The Word and Greek Philosophy

Does the Old Testament Matter? Is the Old Testament relevant to the lived-out faith of today’s Christian, or is it just a book of backgrounds for the New Testament? Opening up a Bible for the first time can be pretty daunting. It is a thick book, printed on thin paper, usually in columns. This book is filled with unfamiliar lingo and even its structure is odd. It is a collection of 66 books, 39 under the sub-title of Old Testament and 27 under the sub-title of New Testament.

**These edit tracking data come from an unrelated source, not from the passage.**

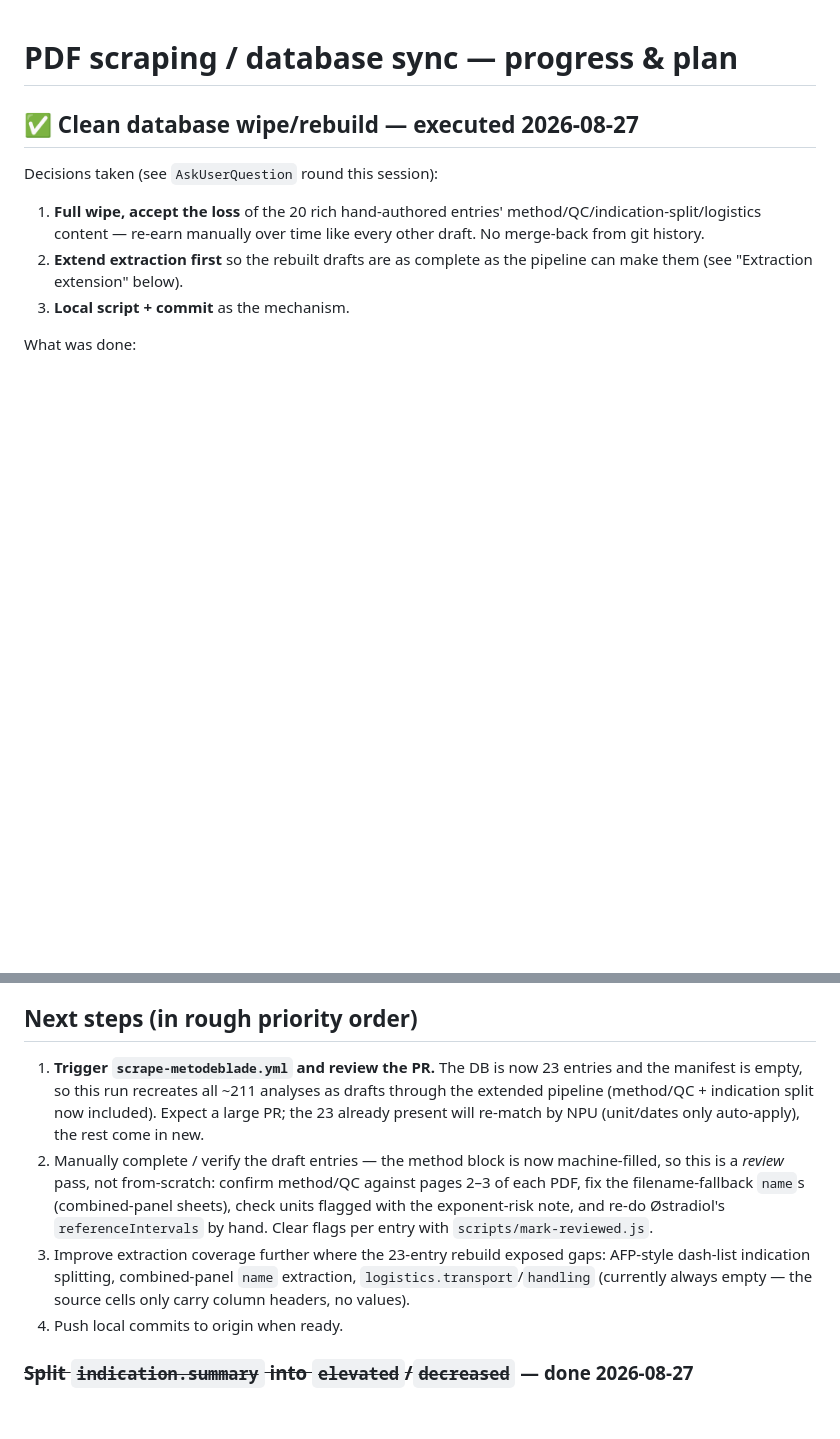
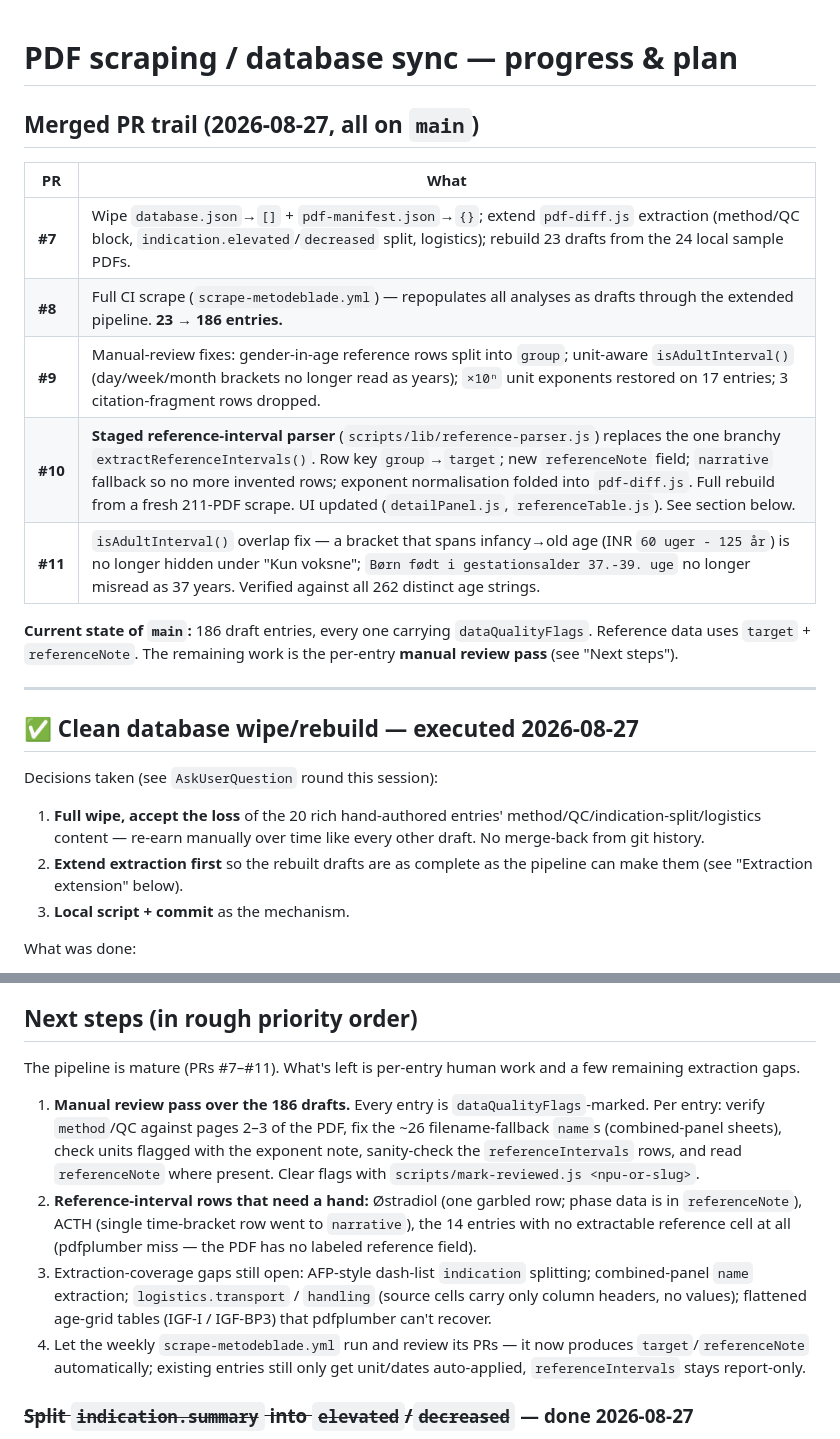
Before and after one commit to CPSO/metod-catalog, a Markdown page: PLAN.md, 2 parts joined by grey strips. Drawn GitHub-style; blank space fills up the shorter version.

Commit message:
docs: record PR #7-#11 progress in PLAN.md
Add a merged-PR trail table (wipe → CI rebuild → gender/exponent fixes →
staged reference parser → adult-filter overlap fix) and rewrite "Next
steps" around the remaining per-entry manual review pass now that the
pipeline is mature.

Co-Authored-By: Claude Sonnet 5 <noreply@anthropic.com>

```diff
--- a/PLAN.md
+++ b/PLAN.md
@@ -1,4 +1,20 @@
 # PDF scraping / database sync — progress & plan
+
+## Merged PR trail (2026-08-27, all on `main`)
+
+| PR | What |
+|----|------|
+| **#7** | Wipe `database.json`→`[]` + `pdf-manifest.json`→`{}`; extend `pdf-diff.js` extraction (method/QC block, `indication.elevated`/`decreased` split, logistics); rebuild 23 drafts from the 24 local sample PDFs. |
+| **#8** | Full CI scrape (`scrape-metodeblade.yml`) — repopulates all analyses as drafts through the extended pipeline. **23 → 186 entries.** |
+| **#9** | Manual-review fixes: gender-in-age reference rows split into `group`; unit-aware `isAdultInterval()` (day/week/month brackets no longer read as years); `×10ⁿ` unit exponents restored on 17 entries; 3 citation-fragment rows dropped. |
+| **#10** | **Staged reference-interval parser** (`scripts/lib/reference-parser.js`) replaces the one branchy `extractReferenceIntervals()`. Row key `group`→`target`; new `referenceNote` field; `narrative` fallback so no more invented rows; exponent normalisation folded into `pdf-diff.js`. Full rebuild from a fresh 211-PDF scrape. UI updated (`detailPanel.js`, `referenceTable.js`). See section below. |
+| **#11** | `isAdultInterval()` overlap fix — a bracket that spans infancy→old age (INR `60 uger - 125 år`) is no longer hidden under "Kun voksne"; `Børn født i gestationsalder 37.-39. uge` no longer misread as 37 years. Verified against all 262 distinct age strings. |
+
+**Current state of `main`:** 186 draft entries, every one carrying
+`dataQualityFlags`. Reference data uses `target` + `referenceNote`. The
+remaining work is the per-entry **manual review pass** (see "Next steps").
+
+---
 
 ## ✅ Clean database wipe/rebuild — executed 2026-08-27
 
@@ -510,23 +526,29 @@ New pieces:
   wrong again someday," not "this parser is currently wrong."
 
 ## Next steps (in rough priority order)
-1. **Trigger `scrape-metodeblade.yml` and review the PR.** The DB is now
-   23 entries and the manifest is empty, so this run recreates all ~211
-   analyses as drafts through the extended pipeline (method/QC +
-   indication split now included). Expect a large PR; the 23 already
-   present will re-match by NPU (unit/dates only auto-apply), the rest
-   come in new.
-2. Manually complete / verify the draft entries — the method block is now
-   machine-filled, so this is a *review* pass, not from-scratch: confirm
-   method/QC against pages 2–3 of each PDF, fix the filename-fallback
-   `name`s (combined-panel sheets), check units flagged with the
-   exponent-risk note, and re-do Østradiol's `referenceIntervals` by hand.
-   Clear flags per entry with `scripts/mark-reviewed.js`.
-3. Improve extraction coverage further where the 23-entry rebuild exposed
-   gaps: AFP-style dash-list indication splitting, combined-panel `name`
-   extraction, `logistics.transport`/`handling` (currently always empty —
-   the source cells only carry column headers, no values).
-4. Push local commits to origin when ready.
+
+The pipeline is mature (PRs #7–#11). What's left is per-entry human work
+and a few remaining extraction gaps.
+
+1. **Manual review pass over the 186 drafts.** Every entry is
+   `dataQualityFlags`-marked. Per entry: verify `method`/QC against pages
+   2–3 of the PDF, fix the ~26 filename-fallback `name`s (combined-panel
+   sheets), check units flagged with the exponent note, sanity-check the
+   `referenceIntervals` rows, and read `referenceNote` where present.
+   Clear flags with `scripts/mark-reviewed.js <npu-or-slug>`.
+2. **Reference-interval rows that need a hand:** Østradiol (one garbled
+   row; phase data is in `referenceNote`), ACTH (single time-bracket row
+   went to `narrative`), the 14 entries with no extractable reference
+   cell at all (pdfplumber miss — the PDF has no labeled reference field).
+3. Extraction-coverage gaps still open: AFP-style dash-list `indication`
+   splitting; combined-panel `name` extraction; `logistics.transport` /
+   `handling` (source cells carry only column headers, no values);
+   flattened age-grid tables (IGF-I / IGF-BP3) that pdfplumber can't
+   recover.
+4. Let the weekly `scrape-metodeblade.yml` run and review its PRs — it
+   now produces `target`/`referenceNote` automatically; existing entries
+   still only get unit/dates auto-applied, `referenceIntervals` stays
+   report-only.
 
 ### ~~Split `indication.summary` into `elevated`/`decreased`~~ — done 2026-08-27
 Implemented in `extractIndication()` (see the wipe/rebuild section at the
```
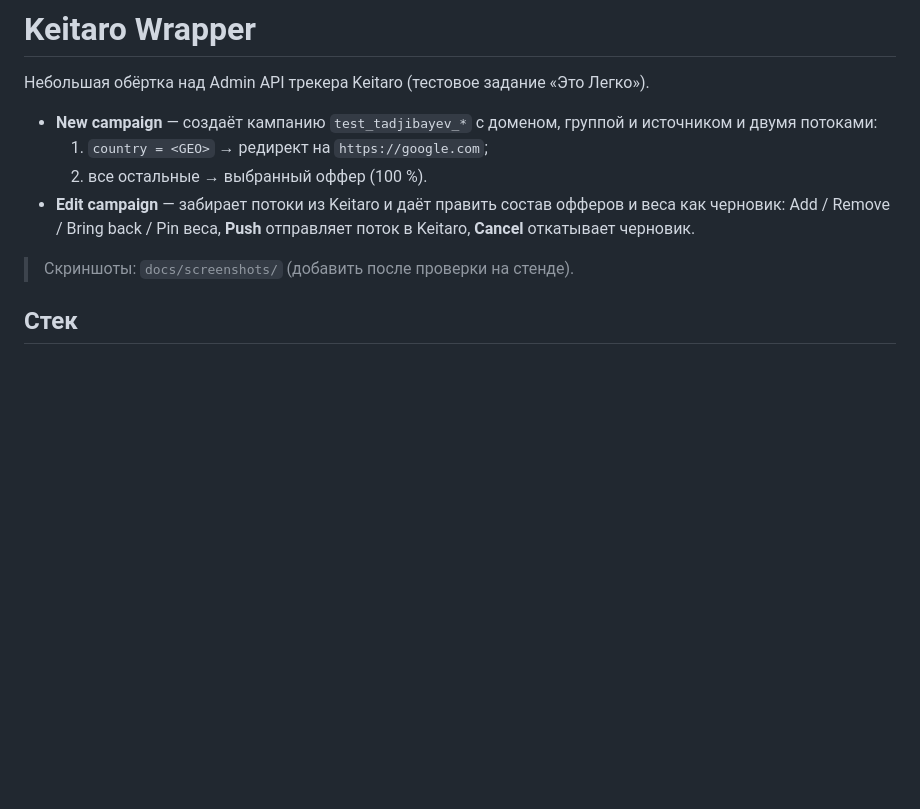
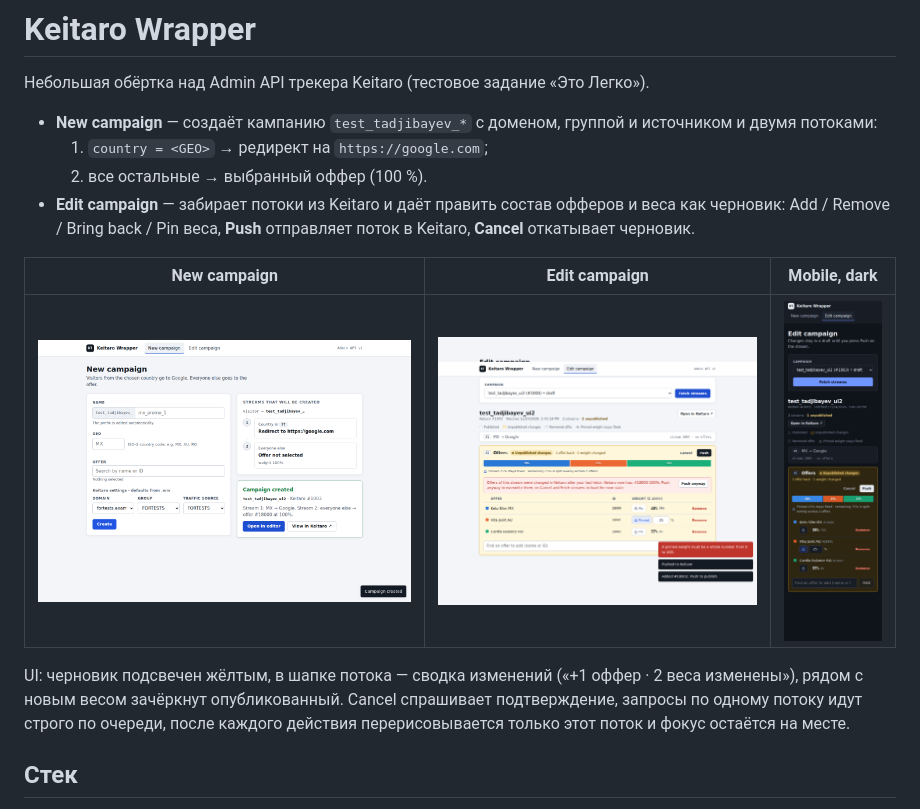
Before and after one commit to xusanoff/keitaro-wrapper, a Markdown page: README.md, the part around the change. Drawn GitHub-style; pictures changed too: docs/screenshots/editor-mobile-dark.png (added), docs/screenshots/editor.png (added), docs/screenshots/new-campaign.png (added); blank space fills up the shorter version.

```diff
--- a/README.md
+++ b/README.md
@@ -8,7 +8,11 @@
 * **Edit campaign** — забирает потоки из Keitaro и даёт править состав офферов и веса как черновик:
   Add / Remove / Bring back / Pin веса, **Push** отправляет поток в Keitaro, **Cancel** откатывает черновик.
 
-> Скриншоты: `docs/screenshots/` (добавить после проверки на стенде).
+| New campaign | Edit campaign | Mobile, dark |
+|---|---|---|
+| ![](docs/screenshots/new-campaign.png) | ![](docs/screenshots/editor.png) | ![](docs/screenshots/editor-mobile-dark.png) |
+
+UI: черновик подсвечен жёлтым, в шапке потока — сводка изменений («+1 оффер · 2 веса изменены»), рядом с новым весом зачёркнут опубликованный. Cancel спрашивает подтверждение, запросы по одному потоку идут строго по очереди, после каждого действия перерисовывается только этот поток и фокус остаётся на месте.
 
 ## Стек
 
```
Also changed, not shown: 7 other files.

What is the difference between these two sub-categories? Is the New better than the Old? The very name, Old Testament contrasts with the New Testament. What is the relationship of the Old Testament to the New Testament? What is the relationship of the Old Testament to Jesus? How do we understand the Christian’s relationship to the Old Testament? These are important questions. But they are certainly not new. Christian’s have been asking these kinds of questions for centuries.